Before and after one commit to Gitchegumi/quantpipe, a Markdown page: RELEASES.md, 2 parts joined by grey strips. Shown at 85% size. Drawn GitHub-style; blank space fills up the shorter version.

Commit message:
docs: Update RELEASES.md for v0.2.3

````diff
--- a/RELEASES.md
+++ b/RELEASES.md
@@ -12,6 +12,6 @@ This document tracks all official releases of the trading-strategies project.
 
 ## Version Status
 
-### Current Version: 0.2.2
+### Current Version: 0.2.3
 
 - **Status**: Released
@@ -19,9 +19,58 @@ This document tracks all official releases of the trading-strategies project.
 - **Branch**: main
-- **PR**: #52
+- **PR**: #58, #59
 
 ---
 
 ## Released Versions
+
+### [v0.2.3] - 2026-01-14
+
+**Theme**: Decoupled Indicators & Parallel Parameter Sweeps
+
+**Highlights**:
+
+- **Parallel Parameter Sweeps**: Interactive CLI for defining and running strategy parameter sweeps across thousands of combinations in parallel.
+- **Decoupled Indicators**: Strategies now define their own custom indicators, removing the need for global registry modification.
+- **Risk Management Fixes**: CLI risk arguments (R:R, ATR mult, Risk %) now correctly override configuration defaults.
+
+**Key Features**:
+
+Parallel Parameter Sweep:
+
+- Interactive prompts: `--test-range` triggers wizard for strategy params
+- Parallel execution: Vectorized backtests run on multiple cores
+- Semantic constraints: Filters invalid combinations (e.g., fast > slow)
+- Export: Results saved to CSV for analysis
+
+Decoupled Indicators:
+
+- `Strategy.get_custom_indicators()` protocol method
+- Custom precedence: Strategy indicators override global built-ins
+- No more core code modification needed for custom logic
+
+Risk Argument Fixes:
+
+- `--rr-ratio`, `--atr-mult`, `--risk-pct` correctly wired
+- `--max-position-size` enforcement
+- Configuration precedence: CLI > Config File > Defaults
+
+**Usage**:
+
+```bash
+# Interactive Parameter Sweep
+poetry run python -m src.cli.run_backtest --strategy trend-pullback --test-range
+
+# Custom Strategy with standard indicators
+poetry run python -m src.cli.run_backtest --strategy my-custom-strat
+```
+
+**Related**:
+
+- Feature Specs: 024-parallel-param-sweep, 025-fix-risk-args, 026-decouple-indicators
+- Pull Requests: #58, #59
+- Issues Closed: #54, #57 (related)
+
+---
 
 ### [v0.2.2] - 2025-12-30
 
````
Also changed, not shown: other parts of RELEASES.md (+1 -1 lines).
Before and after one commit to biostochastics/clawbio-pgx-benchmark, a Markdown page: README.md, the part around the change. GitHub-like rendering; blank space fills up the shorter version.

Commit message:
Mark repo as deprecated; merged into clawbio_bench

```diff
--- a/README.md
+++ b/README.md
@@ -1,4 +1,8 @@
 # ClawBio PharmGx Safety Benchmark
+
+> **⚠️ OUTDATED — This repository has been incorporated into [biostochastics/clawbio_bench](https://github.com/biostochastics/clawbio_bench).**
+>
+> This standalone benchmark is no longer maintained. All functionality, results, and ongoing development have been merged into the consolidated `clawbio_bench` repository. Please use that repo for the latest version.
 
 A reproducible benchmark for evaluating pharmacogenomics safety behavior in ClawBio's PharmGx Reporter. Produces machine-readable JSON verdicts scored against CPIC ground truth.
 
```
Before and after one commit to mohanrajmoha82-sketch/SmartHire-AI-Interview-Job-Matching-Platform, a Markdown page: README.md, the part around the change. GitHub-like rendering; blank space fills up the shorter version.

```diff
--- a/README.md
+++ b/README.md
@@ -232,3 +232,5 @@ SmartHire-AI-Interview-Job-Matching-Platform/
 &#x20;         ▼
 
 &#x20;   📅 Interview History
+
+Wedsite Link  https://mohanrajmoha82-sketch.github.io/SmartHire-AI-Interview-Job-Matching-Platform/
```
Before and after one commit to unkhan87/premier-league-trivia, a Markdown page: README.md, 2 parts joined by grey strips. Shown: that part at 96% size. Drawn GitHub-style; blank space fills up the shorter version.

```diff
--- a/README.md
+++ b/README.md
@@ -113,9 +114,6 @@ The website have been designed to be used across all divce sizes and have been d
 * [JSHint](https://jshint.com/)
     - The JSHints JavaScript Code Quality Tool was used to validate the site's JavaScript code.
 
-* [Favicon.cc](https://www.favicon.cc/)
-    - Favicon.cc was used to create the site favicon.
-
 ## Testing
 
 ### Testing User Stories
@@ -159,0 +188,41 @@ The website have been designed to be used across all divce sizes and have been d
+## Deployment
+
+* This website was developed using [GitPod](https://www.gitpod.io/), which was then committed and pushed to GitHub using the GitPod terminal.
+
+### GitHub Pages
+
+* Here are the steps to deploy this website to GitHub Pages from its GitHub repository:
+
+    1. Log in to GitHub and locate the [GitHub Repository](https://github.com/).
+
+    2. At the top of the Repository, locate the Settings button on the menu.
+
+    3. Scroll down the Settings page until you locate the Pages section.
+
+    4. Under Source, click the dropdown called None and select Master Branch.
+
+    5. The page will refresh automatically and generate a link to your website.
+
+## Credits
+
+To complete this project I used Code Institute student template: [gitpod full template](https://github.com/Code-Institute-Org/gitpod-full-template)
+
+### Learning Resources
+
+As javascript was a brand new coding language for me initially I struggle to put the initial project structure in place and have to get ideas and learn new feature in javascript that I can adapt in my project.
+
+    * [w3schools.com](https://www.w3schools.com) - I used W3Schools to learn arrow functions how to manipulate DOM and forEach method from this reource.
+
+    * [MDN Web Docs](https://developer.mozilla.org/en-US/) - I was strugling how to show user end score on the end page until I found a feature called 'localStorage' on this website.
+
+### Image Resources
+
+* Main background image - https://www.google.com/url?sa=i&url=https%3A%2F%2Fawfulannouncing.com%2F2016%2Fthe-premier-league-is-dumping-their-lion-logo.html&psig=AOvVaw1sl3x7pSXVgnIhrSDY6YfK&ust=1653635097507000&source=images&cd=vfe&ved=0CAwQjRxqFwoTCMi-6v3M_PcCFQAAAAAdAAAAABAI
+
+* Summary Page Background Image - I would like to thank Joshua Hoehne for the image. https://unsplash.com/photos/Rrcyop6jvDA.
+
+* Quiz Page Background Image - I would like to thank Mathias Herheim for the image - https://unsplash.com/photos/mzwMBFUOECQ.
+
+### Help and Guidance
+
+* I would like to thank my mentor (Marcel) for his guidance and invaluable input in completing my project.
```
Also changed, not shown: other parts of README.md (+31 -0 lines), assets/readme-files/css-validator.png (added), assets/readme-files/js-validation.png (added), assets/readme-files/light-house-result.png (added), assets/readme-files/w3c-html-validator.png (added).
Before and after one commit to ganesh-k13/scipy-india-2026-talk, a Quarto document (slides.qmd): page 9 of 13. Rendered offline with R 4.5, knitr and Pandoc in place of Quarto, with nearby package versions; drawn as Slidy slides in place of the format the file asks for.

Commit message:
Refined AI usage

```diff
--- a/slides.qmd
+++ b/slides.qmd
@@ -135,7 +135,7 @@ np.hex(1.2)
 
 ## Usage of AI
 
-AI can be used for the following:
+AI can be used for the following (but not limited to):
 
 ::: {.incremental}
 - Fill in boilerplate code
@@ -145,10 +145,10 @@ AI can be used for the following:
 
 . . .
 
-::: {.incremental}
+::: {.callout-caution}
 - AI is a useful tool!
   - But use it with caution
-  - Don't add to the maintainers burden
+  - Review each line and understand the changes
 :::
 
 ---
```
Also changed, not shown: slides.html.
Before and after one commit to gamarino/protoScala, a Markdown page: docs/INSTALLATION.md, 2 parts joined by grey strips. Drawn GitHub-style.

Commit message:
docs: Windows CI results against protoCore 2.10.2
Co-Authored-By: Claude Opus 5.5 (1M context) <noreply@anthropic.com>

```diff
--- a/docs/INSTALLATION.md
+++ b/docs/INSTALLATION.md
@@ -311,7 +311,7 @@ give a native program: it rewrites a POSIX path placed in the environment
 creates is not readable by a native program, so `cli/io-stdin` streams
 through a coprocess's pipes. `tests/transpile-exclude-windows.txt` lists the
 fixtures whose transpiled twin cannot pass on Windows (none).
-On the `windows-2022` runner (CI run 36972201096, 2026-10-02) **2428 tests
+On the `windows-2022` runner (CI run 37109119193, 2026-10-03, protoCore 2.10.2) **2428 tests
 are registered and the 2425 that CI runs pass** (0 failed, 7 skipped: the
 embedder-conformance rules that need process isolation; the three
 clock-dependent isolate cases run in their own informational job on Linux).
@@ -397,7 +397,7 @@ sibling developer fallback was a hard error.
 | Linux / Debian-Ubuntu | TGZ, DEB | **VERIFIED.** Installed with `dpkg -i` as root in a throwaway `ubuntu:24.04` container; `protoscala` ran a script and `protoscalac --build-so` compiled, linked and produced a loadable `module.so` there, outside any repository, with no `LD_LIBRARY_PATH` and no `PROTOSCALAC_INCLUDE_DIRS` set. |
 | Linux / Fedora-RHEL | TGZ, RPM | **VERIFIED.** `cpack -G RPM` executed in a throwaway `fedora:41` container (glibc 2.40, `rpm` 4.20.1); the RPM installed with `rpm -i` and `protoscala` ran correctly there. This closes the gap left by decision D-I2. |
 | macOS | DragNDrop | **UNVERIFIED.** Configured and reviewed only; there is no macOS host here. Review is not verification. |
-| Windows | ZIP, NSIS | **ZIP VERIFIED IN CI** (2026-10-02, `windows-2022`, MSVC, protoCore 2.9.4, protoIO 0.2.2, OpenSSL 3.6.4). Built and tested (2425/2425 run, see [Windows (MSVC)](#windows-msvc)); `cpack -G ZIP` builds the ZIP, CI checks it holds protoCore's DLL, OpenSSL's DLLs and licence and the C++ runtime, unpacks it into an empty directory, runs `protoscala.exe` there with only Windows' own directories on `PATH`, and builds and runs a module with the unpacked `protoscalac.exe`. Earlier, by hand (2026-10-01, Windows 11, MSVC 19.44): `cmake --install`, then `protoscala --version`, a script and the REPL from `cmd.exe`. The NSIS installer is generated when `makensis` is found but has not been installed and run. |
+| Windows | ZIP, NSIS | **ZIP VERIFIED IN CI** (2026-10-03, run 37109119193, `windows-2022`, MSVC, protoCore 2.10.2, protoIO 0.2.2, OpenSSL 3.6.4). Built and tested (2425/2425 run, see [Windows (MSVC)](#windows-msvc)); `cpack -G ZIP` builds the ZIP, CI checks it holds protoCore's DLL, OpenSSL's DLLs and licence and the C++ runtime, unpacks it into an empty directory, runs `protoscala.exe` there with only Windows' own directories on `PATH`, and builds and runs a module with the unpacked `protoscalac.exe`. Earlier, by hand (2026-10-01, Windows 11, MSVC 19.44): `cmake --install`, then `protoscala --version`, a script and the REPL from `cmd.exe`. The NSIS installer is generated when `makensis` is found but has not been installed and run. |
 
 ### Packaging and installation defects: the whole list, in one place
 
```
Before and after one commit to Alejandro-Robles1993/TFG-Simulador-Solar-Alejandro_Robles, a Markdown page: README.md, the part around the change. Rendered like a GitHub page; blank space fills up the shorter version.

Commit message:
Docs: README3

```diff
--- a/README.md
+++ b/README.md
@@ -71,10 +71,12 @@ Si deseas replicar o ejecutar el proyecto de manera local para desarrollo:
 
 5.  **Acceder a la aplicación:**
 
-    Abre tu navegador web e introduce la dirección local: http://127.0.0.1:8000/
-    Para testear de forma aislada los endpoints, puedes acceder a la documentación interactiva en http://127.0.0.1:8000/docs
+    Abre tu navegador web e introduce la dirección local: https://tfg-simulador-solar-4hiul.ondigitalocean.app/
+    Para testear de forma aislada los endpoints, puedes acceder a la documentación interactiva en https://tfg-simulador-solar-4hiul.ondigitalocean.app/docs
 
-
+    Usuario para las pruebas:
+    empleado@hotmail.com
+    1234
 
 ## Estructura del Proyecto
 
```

▸ **Action item**
From the records above, copy each line where the word "locate" can be found.

▸ **Result of this exercise**
+    1. Log in to GitHub and locate the [GitHub Repository](https://github.com/).
+    2. At the top of the Repository, locate the Settings button on the menu.
+    3. Scroll down the Settings page until you locate the Pages section.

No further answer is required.